7 troops die in Iraq, 4 on single patrol
U.S. military officials announced the deaths of seven American troops Sunday, and at least seven Iraqis were killed and 26 injured in a car bombing, as the fourth anniversary of the U.S.-led invasion of Iraq neared.
Four of the soldiers died in west Baghdad when a roadside bomb detonated during their patrol Saturday. A Marine was killed in combat in Al Anbar province on Saturday, and a soldier was killed on foot patrol Friday by a roadside bomb in south Baghdad. A soldier’s noncombat death Saturday is under investigation, the military said.
The military declined to release details about the incidents. The deaths brought the U.S. military toll to 3,218 since the invasion began on March 20, 2003, according to icasualties.org.
Scattered violence was reported Sunday in the capital and beyond.
A month-old security crackdown has helped reduce death squad killings attributed mainly to Shiite Muslim militias. Police reported finding five bodies bearing bullet wounds around Baghdad on Sunday, far fewer than on many days before the new plan took effect. But it has not stopped the car bombings and mass-casualty suicide attacks that are a hallmark of Sunni Arab insurgents. Stemming such violence is a much more difficult task that depends on intelligence from informants, which enables security forces to root out bomb factories and insurgent strongholds.
The car bomb, in northeast Baghdad, exploded in a crowded area where Shiites were preparing food for sunset prayers. Witnesses said the bomber had to park across the street, which limited the bloodshed because he could not get closer to the crowd.
“Once the explosion took place we ran quickly toward the site,” said Hatim Khudair, 40, who owns a stand that sells stationery and children’s toys. “We started recovering the injured and the dead. Most of the injured were suffering from burns, others from burns and shrapnel. There were blood pools on the ground, debris, ashes.”
Insurgents also attacked the Shorja market in east Baghdad, killing two people with grenades they hurled from apartment buildings across the street. Markets have been a frequent target in Baghdad because of the large crowds they draw, and U.S. officials say they are in the process of making them more difficult to attack. Shorja was the site of a double car bombing in February that killed more than 70 and injured more than 160; after that, officials restricted it to foot traffic.
Meanwhile, an Iraqi military spokesman said in a news conference Sunday that traces of explosives were found in four cars belonging to Dhafir Ani, a prominent member of the Iraqi Accordance Front, the largest Sunni Arab bloc in parliament. Brig. Gen. Qassim Musawi also said that 65 guns were found, and that one of seven guards initially detained was still being held.
Ani disputed the accusations in an interview on the satellite news channel Al Arabiya on Sunday night, saying his cars had recently been to the heavily guarded Green Zone in Baghdad and no explosives had been detected there. He said that his guards had been tortured during questioning and that all of the guns were licensed.

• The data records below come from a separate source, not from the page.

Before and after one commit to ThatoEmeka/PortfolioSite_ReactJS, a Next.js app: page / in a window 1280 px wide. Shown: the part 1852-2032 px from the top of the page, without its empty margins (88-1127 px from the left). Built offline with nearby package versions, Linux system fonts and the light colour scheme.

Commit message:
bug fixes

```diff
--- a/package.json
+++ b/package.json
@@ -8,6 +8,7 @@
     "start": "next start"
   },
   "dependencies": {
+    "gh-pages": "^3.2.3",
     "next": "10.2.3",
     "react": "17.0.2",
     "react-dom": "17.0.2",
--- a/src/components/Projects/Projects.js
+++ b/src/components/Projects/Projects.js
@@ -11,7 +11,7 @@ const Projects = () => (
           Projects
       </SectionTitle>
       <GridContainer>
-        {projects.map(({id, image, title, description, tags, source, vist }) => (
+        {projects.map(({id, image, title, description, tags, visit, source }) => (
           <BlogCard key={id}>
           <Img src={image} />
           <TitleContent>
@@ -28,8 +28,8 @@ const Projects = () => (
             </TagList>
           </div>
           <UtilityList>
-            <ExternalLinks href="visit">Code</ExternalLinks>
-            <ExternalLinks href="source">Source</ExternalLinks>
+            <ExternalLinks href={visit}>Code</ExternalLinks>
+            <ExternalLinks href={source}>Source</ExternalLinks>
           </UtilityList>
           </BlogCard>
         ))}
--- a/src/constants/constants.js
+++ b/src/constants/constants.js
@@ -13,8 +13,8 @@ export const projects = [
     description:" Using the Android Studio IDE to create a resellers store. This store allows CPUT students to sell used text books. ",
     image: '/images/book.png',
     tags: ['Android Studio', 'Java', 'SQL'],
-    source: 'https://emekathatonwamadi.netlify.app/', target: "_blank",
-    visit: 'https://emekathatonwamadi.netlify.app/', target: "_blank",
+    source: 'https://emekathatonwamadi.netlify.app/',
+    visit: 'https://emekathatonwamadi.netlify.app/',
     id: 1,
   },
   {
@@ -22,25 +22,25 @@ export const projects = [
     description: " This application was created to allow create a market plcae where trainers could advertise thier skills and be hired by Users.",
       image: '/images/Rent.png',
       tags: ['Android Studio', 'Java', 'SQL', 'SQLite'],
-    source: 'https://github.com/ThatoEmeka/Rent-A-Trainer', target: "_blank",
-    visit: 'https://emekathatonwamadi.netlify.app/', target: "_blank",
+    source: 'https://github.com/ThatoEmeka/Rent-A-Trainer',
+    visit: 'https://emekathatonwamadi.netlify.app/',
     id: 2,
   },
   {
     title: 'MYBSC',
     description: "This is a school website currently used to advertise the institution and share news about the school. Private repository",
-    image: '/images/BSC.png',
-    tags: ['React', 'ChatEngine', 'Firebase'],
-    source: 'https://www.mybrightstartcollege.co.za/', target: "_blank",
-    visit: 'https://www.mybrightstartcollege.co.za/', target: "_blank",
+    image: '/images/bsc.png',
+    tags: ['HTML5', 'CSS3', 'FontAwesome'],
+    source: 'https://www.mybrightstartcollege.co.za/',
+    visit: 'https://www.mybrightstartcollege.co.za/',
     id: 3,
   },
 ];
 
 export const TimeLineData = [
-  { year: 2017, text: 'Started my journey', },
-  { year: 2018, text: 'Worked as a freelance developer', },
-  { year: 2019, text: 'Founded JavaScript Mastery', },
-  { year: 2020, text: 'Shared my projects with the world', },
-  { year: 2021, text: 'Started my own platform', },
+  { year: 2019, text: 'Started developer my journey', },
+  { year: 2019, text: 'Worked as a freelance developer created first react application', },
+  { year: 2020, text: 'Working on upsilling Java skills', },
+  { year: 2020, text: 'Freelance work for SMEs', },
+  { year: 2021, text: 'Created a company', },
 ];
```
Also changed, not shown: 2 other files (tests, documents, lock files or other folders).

Separately, a statement Sunday attributed to radical Shiite cleric Muqtada Sadr called on Muslims to stop killing one another.
“No one is better than another,” it said. “These are acts that would not please God and his prophet.”
In Fallouja, insurgents blew up a building that the Iraqi army was using as an observation post, killing two Iraqi soldiers and wounding 11.
Gunmen in a car in Baghdad killed one person and wounded three at Rusafi Square, not far from the Mutanabi Street book-mart bombing that killed 30 people this month.
Three children were hurt when their house in the west Baghdad neighborhood of Jihad was struck by a mortar round. Earlier in the morning, a roadside bomb targeting Iraqi police near Baghdad’s Mustansiriya University killed two people, one of them a civilian, and injured five; and mortar fire in the Fadhil neighborhood of central Baghdad killed one.
Times staff writers Saif Hameed, Raheem Salman, Suhail Ahmad and Zeena Kareem contributed to this report, as well as special correspondents in Baghdad and Fallouja.